So, you have extracted some components from an old circuit board, to be re-purposed at a later date.
It needed a big soldering iron and still some solder wouldn't melt to release a component.
The next step if you have some of that low melting point alloy is to try again using it to lower the melting point of the existing solder.
Or you could use a small flame to melt the solder and pull the (hot) components out.
Step 1: Make Sure the Flame Is Blue.
This is my favorite method, and I use a bent paper clip held in a vice to hook the component out as I lift the board and flame up and away. Sometimes I use a small spring to make the component pull out faster, and also have it drop into a bowl of water to cool quickly. The hottest part of the flame is at the tip of the pale-blue center cone. Ordinary cigarette lighters with a yellow flame are hopeless.
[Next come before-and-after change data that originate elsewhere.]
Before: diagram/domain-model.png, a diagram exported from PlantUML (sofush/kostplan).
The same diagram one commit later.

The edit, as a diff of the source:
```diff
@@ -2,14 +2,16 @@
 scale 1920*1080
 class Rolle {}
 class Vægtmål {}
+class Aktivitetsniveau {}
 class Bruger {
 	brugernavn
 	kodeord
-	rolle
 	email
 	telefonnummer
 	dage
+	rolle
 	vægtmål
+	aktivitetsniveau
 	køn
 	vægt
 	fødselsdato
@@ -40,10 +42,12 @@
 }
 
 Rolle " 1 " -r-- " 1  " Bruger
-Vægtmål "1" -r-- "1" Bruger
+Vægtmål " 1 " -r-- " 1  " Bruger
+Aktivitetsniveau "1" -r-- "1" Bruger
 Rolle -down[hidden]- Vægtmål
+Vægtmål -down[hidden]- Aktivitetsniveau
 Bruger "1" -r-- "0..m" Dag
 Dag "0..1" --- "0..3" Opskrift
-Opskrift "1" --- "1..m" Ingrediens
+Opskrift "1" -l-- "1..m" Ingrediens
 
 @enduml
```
Be aware that burning fiberglass circuit boards emit smoke which smells vile and is probably poisonous, and makes clothing stink for ages.
And if the flame doesn't work...
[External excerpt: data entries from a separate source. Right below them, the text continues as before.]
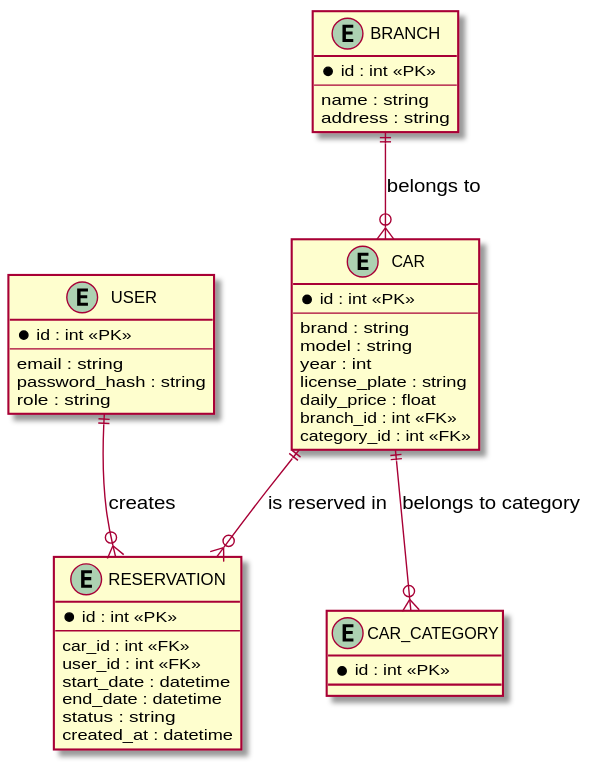
Before: docs/diagrams/er-target.svg, a diagram exported from PlantUML (DavidMagyarics/CarRentalVSB).
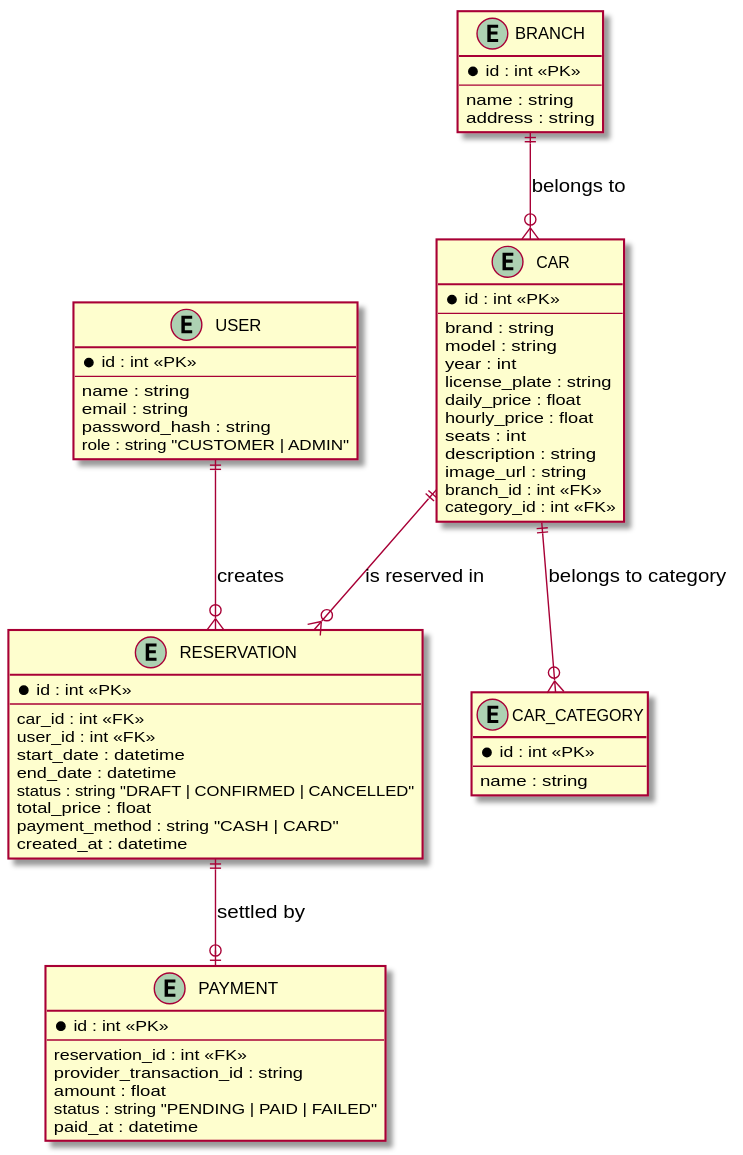
After the commit.

Commit message:
chore: re-render PlantUML diagrams [skip ci]

What changed in the source:
```diff
@@ -4,9 +4,10 @@
 entity "USER" as USER {
   * id : int <<PK>>
   --
+  name : string
   email : string
   password_hash : string
-  role : string
+  role : string "CUSTOMER | ADMIN"
 }
 
 entity "BRANCH" as BRANCH {
@@ -24,12 +25,18 @@
   year : int
   license_plate : string
   daily_price : float
+  hourly_price : float
+  seats : int
+  description : string
+  image_url : string
   branch_id : int <<FK>>
   category_id : int <<FK>>
 }
 
 entity "CAR_CATEGORY" as CAR_CATEGORY {
   * id : int <<PK>>
+  --
+  name : string
 }
 
 entity "RESERVATION" as RESERVATION {
@@ -39,12 +46,25 @@
   user_id : int <<FK>>
   start_date : datetime
   end_date : datetime
-  status : string
+  status : string "DRAFT | CONFIRMED | CANCELLED"
+  total_price : float
+  payment_method : string "CASH | CARD"
   created_at : datetime
+}
+
+entity "PAYMENT" as PAYMENT {
+  * id : int <<PK>>
+  --
+  reservation_id : int <<FK>>
+  provider_transaction_id : string
+  amount : float
+  status : string "PENDING | PAID | FAILED"
+  paid_at : datetime
 }
 
 USER ||--o{ RESERVATION : "creates"
 CAR ||--o{ RESERVATION : "is reserved in"
 BRANCH ||--o{ CAR : "belongs to"
 CAR ||--o{ CAR_CATEGORY : "belongs to category"
+RESERVATION ||--o| PAYMENT : "settled by"
 @enduml
```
Step 2: Hacksawed in Half. ("Don't Force It, Get a Bigger Hammer!")
For getting out a large bridge rectifier, I used a dremel to cut away the copper near the wires (wide copper tracks suck a lot of heat away). On another occasion where the rectifier was near the edge, I was able to use a hacksaw to thermally isolate the component.
Large components (Mosfets) mounted on the main power supply heatsink proved difficult until I realised that if I was willing to sacrifice a few components, I could hacksaw through the middle of the board to get access to the screws holding stuff to the heatsink.
The white silicone stuff used to stop vibration was easily cut with a knife. By the way, hacksaw blades get blunt quickly when used on fiberglass.